*** Opening of Recorded data ***

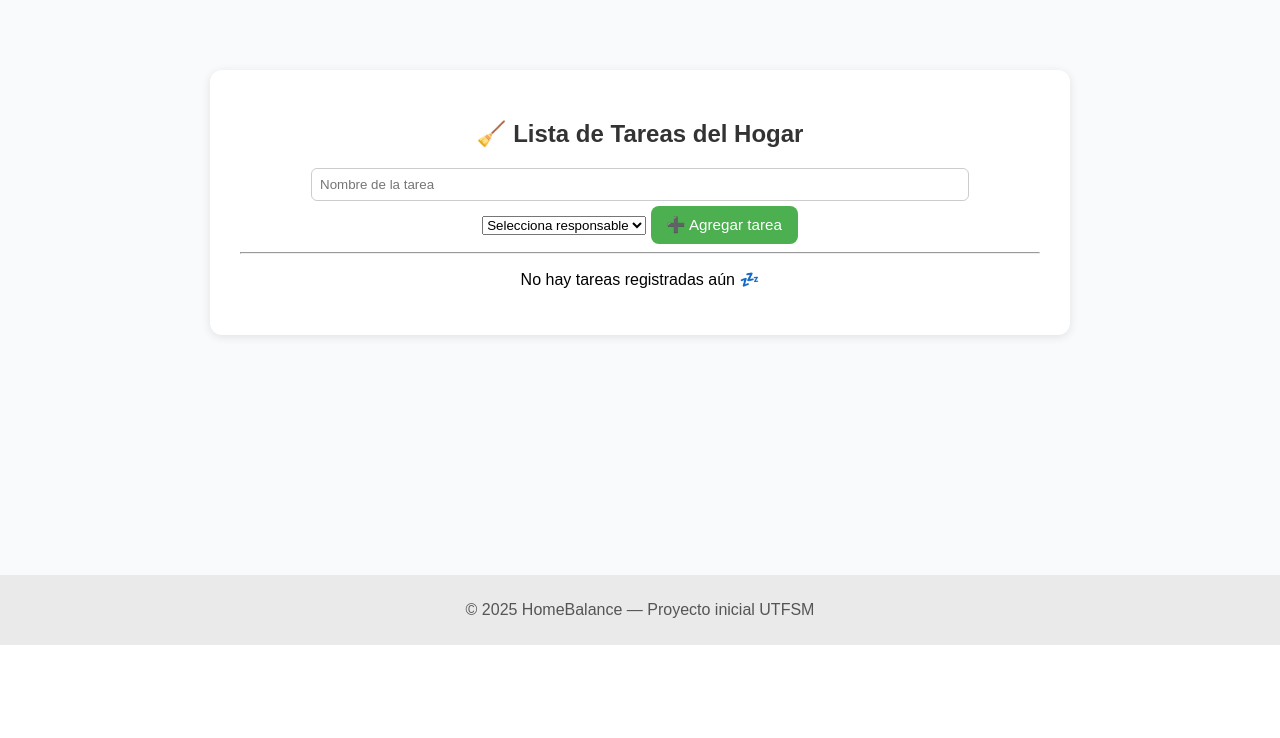
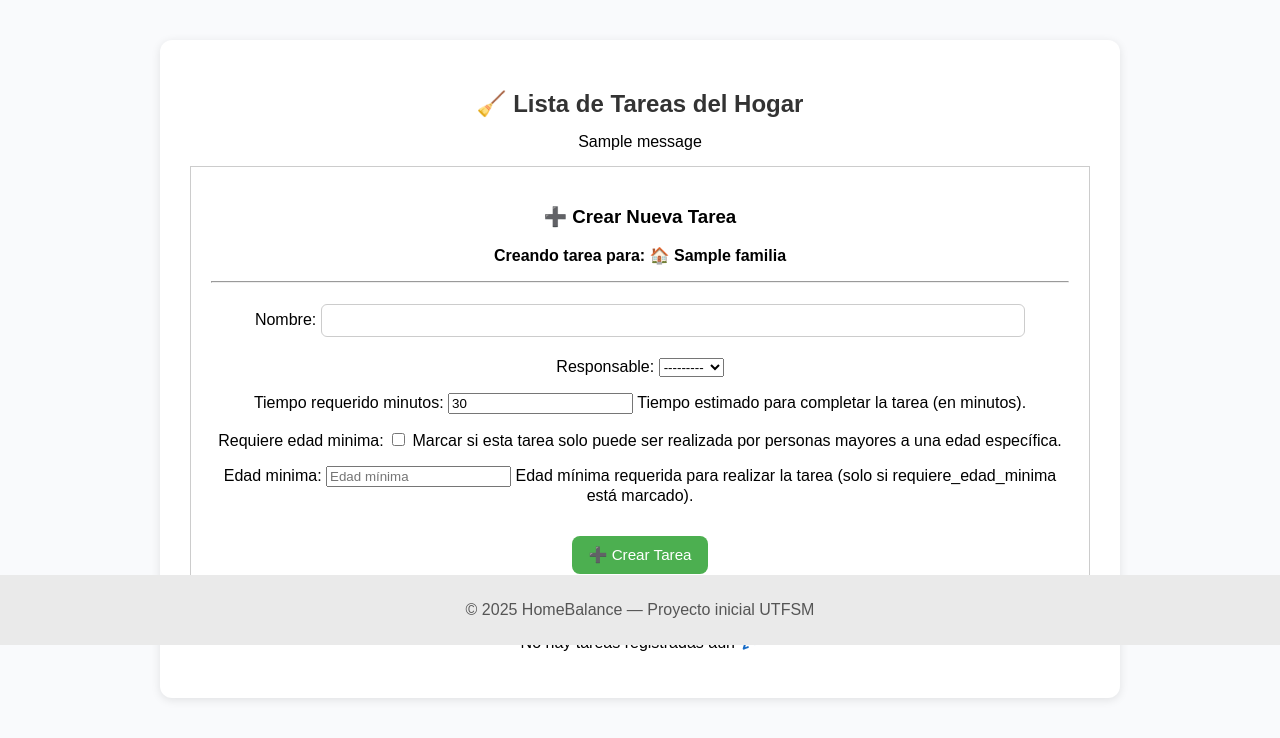
Before and after one commit to Marceloamt/Proyecto-inicial, a Django app: page /tareas/ in a window 1280 px wide. Shown: the part 155-893 px from the top of the page. Before the commit the page ends 800 px from the top, so only its background shows below. Run offline with Django 5.2, Linux system fonts and the light colour scheme; a user stored in the database is signed in; data comes from the database, SQL or seed files in the repository; tables that the repository leaves empty hold one stand-in row (values such as "Sample post"); one stand-in notice (Sample message) is shown.

Commit message:
Modificación de zona de tareas

```diff
--- a/myapp/forms.py
+++ b/myapp/forms.py
@@ -1,5 +1,5 @@
 from django import forms
-from .models import Horario, Perfil
+from .models import Horario, Perfil, Tarea
 from django.contrib.auth.forms import UserCreationForm
 from django.contrib.auth import get_user_model
 User = get_user_model()
@@ -56,3 +56,35 @@
     class Meta:
         model = User
         fields = ['email']
+
+class TareaForm(forms.ModelForm):
+    def clean(self):
+        cleaned_data = super().clean()
+        requiere_edad_minima = cleaned_data.get("requiere_edad_minima")
+        edad_minima = cleaned_data.get("edad_minima")
+
+        if requiere_edad_minima and (edad_minima is None or edad_minima <= 0):
+            self.add_error('edad_minima', 'Debes ingresar una edad mínima válida si marcas la restricción.')
+
+        tiempo = cleaned_data.get("tiempo_requerido_minutos")
+        if tiempo is not None and tiempo <= 0:
+             self.add_error('tiempo_requerido_minutos', 'El tiempo requerido debe ser un valor positivo.')
+
+        return cleaned_data
+
+    class Meta:
+        model = Tarea
+        fields = [
+            'nombre',
+            'responsable', # Si es asignable al crear
+            'tiempo_requerido_minutos',
+            'requiere_edad_minima',
+            'edad_minima',
+        ]
+        widgets = {
+            'nombre': forms.TextInput(attrs={'class': 'form-control'}),
+            'responsable': forms.Select(attrs={'class': 'form-control'}),
+            'tiempo_requerido_minutos': forms.NumberInput(attrs={'class': 'form-control', 'min': 10, 'placeholder': 'Tiempo en minutos'}),
+            'requiere_edad_minima': forms.CheckboxInput(attrs={'class': 'form-check-input'}),
+            'edad_minima': forms.NumberInput(attrs={'class': 'form-control', 'min': 1, 'placeholder': 'Edad mínima'}),
+        }
--- /dev/null
+++ b/myapp/templates/messages.html
@@ -0,0 +1,9 @@
+{% if messages %}
+    <div class="mensajes-django" style="margin-bottom: 15px;">
+        {% for message in messages %}
+            <div class="alert alert-{{ message.tags }}" role="alert">
+                {{ message }}
+            </div>
+        {% endfor %}
+    </div>
+{% endif %}
--- a/myapp/templates/tareas.html
+++ b/myapp/templates/tareas.html
@@ -2,60 +2,161 @@
 {% block title %}Tareas | HomeBalance{% endblock %}
 
 {% block content %}
-<div class="container">
+<div class="container" style="max-width: 900px; margin: 0 auto;">
     <h2>🧹 Lista de Tareas del Hogar</h2>
 
+    {% include "messages.html" %}
+
     {% if mensaje %}
-        <div class="mensaje">{{ mensaje }}</div>
+        <p class="alert alert-info">{{ mensaje }}</p>
     {% endif %}
 
-    <!-- Formulario para agregar una nueva tarea -->
-    <form method="POST">
-    {% csrf_token %}
-    <input type="text" name="nombre" placeholder="Nombre de la tarea" required>
+    {# mi comentario: Sección de Creación de Tareas, restringida solo si el usuario es jefe #}
+    {% if es_jefe %}
+        <section class="form-card" style="border: 1px solid #ccc; padding: 20px; margin-bottom: 20px;">
+            <h3>➕ Crear Nueva Tarea</h3>
 
-    <select name="responsable" required>
-        <option value="">Selecciona responsable</option>
-        {% for miembro in familia.miembros.all %}
-            <option value="{{ miembro.id }}">{{ miembro.username }}</option>
-        {% endfor %}
-        <option value="{{ familia.jefe.id }}">{{ familia.jefe.username }} (Jefe)</option>
-    </select>
+            <form method="POST">
+                {% csrf_token %}
 
-    <button type="submit">➕ Agregar tarea</button>
-</form>
+                {# mi comentario: Muestro un selector de familia si administra más de una #}
+                {% if familias_jefe|length > 1 %}
+                    <div class="form-group" style="margin-bottom: 15px;">
+                        <label for="familia_seleccionada" style="font-weight: bold;">Selecciona la Familia:</label>
+                        <select name="familia_seleccionada" id="familia_seleccionada" required class="form-control">
+                            <option value="">--- Seleccionar Familia ---</option>
+                            {% for familia in familias_jefe %}
+                                <option value="{{ familia.id }}">{{ familia.nombre }}</option>
+                            {% endfor %}
+                        </select>
+                    </div>
+                {% elif familias_jefe %}
+                    {# Si solo tiene una familia, la envío oculta #}
+                    <input type="hidden" name="familia_seleccionada" value="{{ familias_jefe.0.id }}">
+                    <p style="font-weight: bold;">Creando tarea para: 🏠 {{ familias_jefe.0.nombre }}</p>
+                {% endif %}
 
+                <hr>
 
+                {# Renderizo el formulario de Tarea (incluye tiempo, edad, responsable) #}
+                {{ form.as_p }}
+
+                <button type="submit" class="btn btn-primary" style="margin-top: 15px;">➕ Crear Tarea</button>
+            </form>
+        </section>
+    {% else %}
+        {# Mensaje para usuarios que no son jefes #}
+        {% if familia %}
+        <p class="alert alert-warning" style="padding: 15px;">
+            Solo el jefe de hogar puede crear nuevas tareas. Eres miembro de la familia **{{ familia.nombre }}**.
+        </p>
+        {% endif %}
+    {% endif %}
 
     <hr>
 
-    <!-- Lista de tareas desde la base de datos -->
+    {# Lista de Tareas #}
     <ul>
         {% for tarea in tareas %}
-            <section>
-                {% if tarea.estado == "hecha" %}
-                    ✅ <span style="color: gray; text-decoration: line-through;">
-                        {{ tarea.nombre }} — {{ tarea.responsable }}
-                    </span>
-                    (<em>{{ tarea.estado }}</em>)
-                    <form action="{% url 'completar_tarea' tarea.id %}" method="POST" style="display:inline;">
-                        {% csrf_token %}
-                        <button type="submit">↩️ Marcar como pendiente</button>
-                    </form>
-                {% else %}
-                    🕓 <span style="color: red;">
-                        {{ tarea.nombre }} — {{ tarea.responsable }}
-                    </span>
-                    (<em>{{ tarea.estado }}</em>)
-                    <form action="{% url 'completar_tarea' tarea.id %}" method="POST" style="display:inline;">
-                        {% csrf_token %}
-                        <button type="submit">✅ Marcar como hecha</button>
-                    </form>
+            <section style="margin-bottom: 15px; padding: 10px; border-left: 5px solid {% if tarea.estado == 'hecha' %}green{% else %}red{% endif %}; background-color: #f9f9f9;">
+
+                {# Título y Responsable #}
+                <p style="margin: 0; font-size: 1.1em; font-weight: bold;">
+                    {% if tarea.estado == "hecha" %}✅{% else %}🕓{% endif %}
+                    {{ tarea.nombre }} — Responsable: {{ tarea.responsable.username|default:"Sin asignar" }}
+                </p>
+
+                {# Detalles de Familia, Tiempo y Edad #}
+                <small style="display: block; margin-top: 5px; margin-bottom: 10px; color: #555;">
+                    {% if es_jefe %}
+                        🏠 Familia: <strong>{{ tarea.familia.nombre }}</strong> |
+                    {% endif %}
+                    ⏱️ Tiempo: {{ tarea.tiempo_requerido_minutos }} min. |
+                    👶 Edad Mínima: {% if tarea.requiere_edad_minima %}{{ tarea.edad_minima }}{% else %}Ninguna{% endif %}
+                </small>
+
+                {# Botones de Acción #}
+                <form action="{% url 'completar_tarea' tarea.id %}" method="POST" style="display:inline; margin-top: 15px;">
+                    {% csrf_token %}
+                    <button type="submit" class="btn btn-sm btn-action">
+                        {% if tarea.estado == "hecha" %}↩️ Marcar como pendiente{% else %}✅ Marcar como hecha{% endif %}
+                    </button>
+                </form>
+
+                {# Botones de Edición y Eliminación: SOLO PARA JEFES con estilos personalizados #}
+                {% if es_jefe %}
+                    <a href="{% url 'editar_tarea' tarea.id %}" class="btn btn-editar" style="margin-left: 5px;">✏️ Editar</a>
+                    <a href="{% url 'eliminar_tarea' tarea.id %}" class="btn btn-eliminar" style="margin-left: 5px;">🗑️ Eliminar</a>
                 {% endif %}
+
             </section>
         {% empty %}
             <li>No hay tareas registradas aún 💤</li>
         {% endfor %}
     </ul>
+
+    {# mi comentario: Bloque de Estilos para dar la apariencia a los botones #}
+    <style>
+        /* Estilos para los botones de editar y eliminar (misma altura)*/
+        .btn-editar, .btn-eliminar {
+            line-height: 1.2;
+            padding: 8px 15px;
+
+            border-radius: 5px;
+            text-decoration: none;
+            display: inline-flex;
+            align-items: center;
+            gap: 5px;
+            font-size: 1em;
+            cursor: pointer;
+            transition: all 0.2s ease-in-out;
+            vertical-align: middle;
+        }
+
+        .btn-editar {
+            background-color: white;
+            color: #007bff;
+            border: 1px solid #007bff;
+        }
+
+        .btn-editar:hover {
+            background-color: #e6f2ff;
+            color: #0056b3;
+            border-color: #0056b3;
+        }
+
+        .btn-eliminar {
+            background-color: #ffffff;
+            color: #dc3545;
+            border: 1px solid #dc3545;
+        }
+
+        .btn-eliminar:hover {
+            background-color: #c82333;
+            border-color: #bd2130;
+        }
+
+        /* Estilo para el botón de completar/desmarcar tarea */
+        .btn-action {
+            background-color: white; /* Un azul neutro */
+            color: black;
+            border: none;
+            padding: 8px 12px;
+            border-radius: 5px;
+            border: 2px solid #22dc3b;
+            cursor: pointer;
+            font-size: 0.9em;
+            transition: background-color 0.2s;
+        }
+
+        .btn-action:hover {
+            background-color: #0056b3;
+        }
+
+        .btn-editar, .btn-eliminar, .btn-action {
+            /* Asegurar que se vean bien junto a los botones del form */
+            height: fit-content;
+        }
+    </style>
 </div>
 {% endblock %}
--- a/myapp/urls.py
+++ b/myapp/urls.py
@@ -11,6 +11,8 @@
     path('perfil/', views.perfil, name='perfil'),
     path('tareas/', views.tareas, name='tareas'),
     path('tareas/<int:id>/completar/', views.completar_tarea, name='completar_tarea'),
+    path('tareas/editar/<int:tarea_id>/', views.editar_tarea, name='editar_tarea'),
+    path('tareas/eliminar/<int:tarea_id>/', views.eliminar_tarea, name='eliminar_tarea'),
     path('familia/crear/', views.crear_familia, name='crear_familia'),
     path('familia/invitar/', views.invitar_miembro, name='invitar_miembro'),
     path('familia/unirse/', views.unirse_familia, name='unirse_familia'),
--- a/myapp/views.py
+++ b/myapp/views.py
@@ -7,7 +7,7 @@
 from django.contrib.auth.forms import UserCreationForm, AuthenticationForm
 import json # Necesario para serializar datos a JavaScript
 from .models import Tarea, Familia, Horario, Perfil
-from .forms import HorarioForm, RegistroForm, PerfilForm, UserEditForm
+from .forms import HorarioForm, RegistroForm, PerfilForm, UserEditForm, TareaForm
 from .serializers import TareaSerializer
 from itertools import chain
 
@@ -96,45 +96,72 @@
 
     return render(request, 'perfil.html', contexto)
 
-
 #gestión de tareas
 @login_required
 def tareas(request):
-    #Muestra y permite agregar tareas dentro de la familia del usuario
     usuario = request.user
-    familia_usuario = (
-        Familia.objects.filter(jefe=usuario).first()
-        or Familia.objects.filter(miembros=usuario).first()
-    )
 
-    if not familia_usuario:
+    # Obtiene TODAS las familias donde el usuario es jefe
+    familias_jefe = Familia.objects.filter(jefe=usuario)
+
+    #Si el usuario es jefe en al menos una familia
+    if familias_jefe.exists():
+        # Ve todas sus tareas de jefe
+        tareas = Tarea.objects.filter(familia__in=familias_jefe).order_by('-fecha_creacion')
+        miembros = {} # Diccionario para almacenar miembros por familia
+
+        # 3. Preparar los datos de miembros y el formulario
+        for familia in familias_jefe:
+            miembros[familia.id] = list(chain([familia.jefe], familia.miembros.all()))
+
+        if request.method == 'POST':
+            # La vista ahora necesita saber a qué familia aplicar la tarea
+            familia_id = request.POST.get('familia_seleccionada')
+            if not familia_id:
+                messages.error(request, "Debe seleccionar una familia para crear la tarea.")
+                form = TareaForm(request.POST) # Reusar datos POST para mostrar errores
+            else:
+                familia_seleccionada = get_object_or_404(Familia, id=familia_id, jefe=usuario)
+                form = TareaForm(request.POST)
+
+                if form.is_valid():
+                    tarea = form.save(commit=False)
+                    tarea.familia = familia_seleccionada # Asignar la familia seleccionada
+                    tarea.save()
+                    messages.success(request, f"Tarea creada exitosamente para '{familia_seleccionada.nombre}'. ✅")
+                    return redirect('tareas')
+                else:
+                    messages.error(request, "Error al crear la tarea. Revisa los campos marcados.")
+        else:
+            form = TareaForm()
+
         return render(request, 'tareas.html', {
-            'tareas': [],
-            'mensaje': "No perteneces a ninguna familia. Crea o únete a una para ver tareas."
+            'familias_jefe': familias_jefe, # Pasamos todas las familias de jefe
+            'tareas': tareas,
+            'miembros': miembros,
+            'form': form,
+            'es_jefe_multi': familias_jefe.count() > 1, # Indica si maneja más de una familia
+            'es_jefe': True, # Es jefe en al menos una familia
         })
 
-    if request.method == 'POST':
-        nombre = request.POST.get('nombre')
-        responsable_username = request.POST.get('responsable')
-        if nombre and responsable_username:
-            try:
-                responsable = User.objects.get(username=responsable_username)
-            except User.DoesNotExist:
-                responsable = usuario
-            Tarea.objects.create(
-                nombre=nombre,
-                responsable=responsable,
-                familia=familia_usuario
-            )
-        return redirect('tareas')
+    #Si el usuario es SOLO miembro (código original de miembro)
+    familia_miembro = Familia.objects.filter(miembros=usuario).first()
+    if familia_miembro:
+        tareas = Tarea.objects.filter(familia=familia_miembro).order_by('-fecha_creacion')
 
-    tareas = Tarea.objects.filter(familia=familia_usuario)
-    miembros = list(chain([familia_usuario.jefe], familia_usuario.miembros.all()))
+        return render(request, 'tareas.html', {
+            'tareas': tareas,
+            'familia': familia_miembro, # Solo una familia para miembros
+            'es_jefe': False,
+            'miembros': list(chain([familia_miembro.jefe], familia_miembro.miembros.all())),
+            'form': TareaForm()
+        })
 
+    # Si no pertenece a ninguna familia
     return render(request, 'tareas.html', {
-        'tareas': tareas,
-        'familia': familia_usuario,
-        'miembros': miembros
+        'tareas': [],
+        'mensaje': "No perteneces a ninguna familia. Crea o únete a una para ver tareas.",
+        'form': TareaForm()
     })
 
 @login_required
@@ -145,6 +172,56 @@
         tarea.estado = "hecha" if tarea.estado == "pendiente" else "pendiente"
         tarea.save()
     return redirect('tareas')
+
+@login_required
+def editar_tarea(request, tarea_id):
+    # Obtiene la tarea, asegurando que el usuario sea el jefe de la familia a la que pertenece
+    tarea = get_object_or_404(Tarea, id=tarea_id)
+
+    # Verificar si el usuario es jefe de la familia de la tarea
+    if not Familia.objects.filter(jefe=request.user, id=tarea.familia.id).exists():
+        messages.error(request, "❌ No tienes permiso para editar esta tarea.")
+        return redirect('tareas')
+
+    #Manejo del formulario
+    if request.method == 'POST':
+        form = TareaForm(request.POST, instance=tarea)
+        if form.is_valid():
+            form.save()
+            messages.success(request, f"Tarea '{tarea.nombre}' actualizada correctamente. ✅")
+            return redirect('tareas')
+        else:
+            messages.error(request, "Hubo un error al guardar la tarea. Revisa los campos.")
+    else:
+        # Petición GET: Cargar el formulario prellenado
+        form = TareaForm(instance=tarea)
+
+    contexto = {
+        'form': form,
+        'tarea': tarea
+    }
+    return render(request, 'editar_tarea.html', contexto)
+
+
+@login_required
+def eliminar_tarea(request, tarea_id):
+    # Obtiene la tarea
+    tarea = get_object_or_404(Tarea, id=tarea_id)
+
+    # Verificar si el usuario es jefe de la familia de la tarea
+    if not Familia.objects.filter(jefe=request.user, id=tarea.familia.id).exists():
+        messages.error(request, "❌ No tienes permiso para eliminar esta tarea.")
+        return redirect('tareas')
+
+    # Lógica de eliminación
+    if request.method == 'POST':
+        nombre_tarea = tarea.nombre
+        tarea.delete()
+        messages.success(request, f"Tarea '{nombre_tarea}' eliminada correctamente. 🗑️")
+        return redirect('tareas')
+
+    # Petición GET: Mostrar la página de confirmación de eliminación (opcional)
+    return render(request, 'eliminar_tarea.html', {'tarea': tarea})
 
 #gestión de familias
 @login_required
```
Also changed, not shown: myapp/models.py (+15 -0 lines), myapp/templates/editar_horario.html (added, +27 -0 lines), myapp/templates/editar_tarea.html (added, +17 -0 lines), myapp/templates/eliminar_tarea.html (added, +15 -0 lines), myapp/migrations/0006_perfil.py (added), myapp/migrations/0007_rename_user_perfil_usuario.py (added), myapp/migrations/0008_alter_familia_nombre.py (added), myapp/migrations/0009_tarea_edad_minima_tarea_requiere_edad_minima_and_more.py (added).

*** Close of Recorded data ***

#### Work instructions:
Go over the data and return every line that includes the word "myapp".

#### Task solution:
--- a/myapp/forms.py
+++ b/myapp/forms.py
+++ b/myapp/templates/messages.html
--- a/myapp/templates/tareas.html
+++ b/myapp/templates/tareas.html
--- a/myapp/urls.py
+++ b/myapp/urls.py
--- a/myapp/views.py
+++ b/myapp/views.py
Also changed, not shown: myapp/models.py (+15 -0 lines), myapp/templates/editar_horario.html (added, +27 -0 lines), myapp/templates/editar_tarea.html (added, +17 -0 lines), myapp/templates/eliminar_tarea.html (added, +15 -0 lines), myapp/migrations/0006_perfil.py (added), myapp/migrations/0007_rename_user_perfil_usuario.py (added), myapp/migrations/0008_alter_familia_nombre.py (added), myapp/migrations/0009_tarea_edad_minima_tarea_requiere_edad_minima_and_more.py (added).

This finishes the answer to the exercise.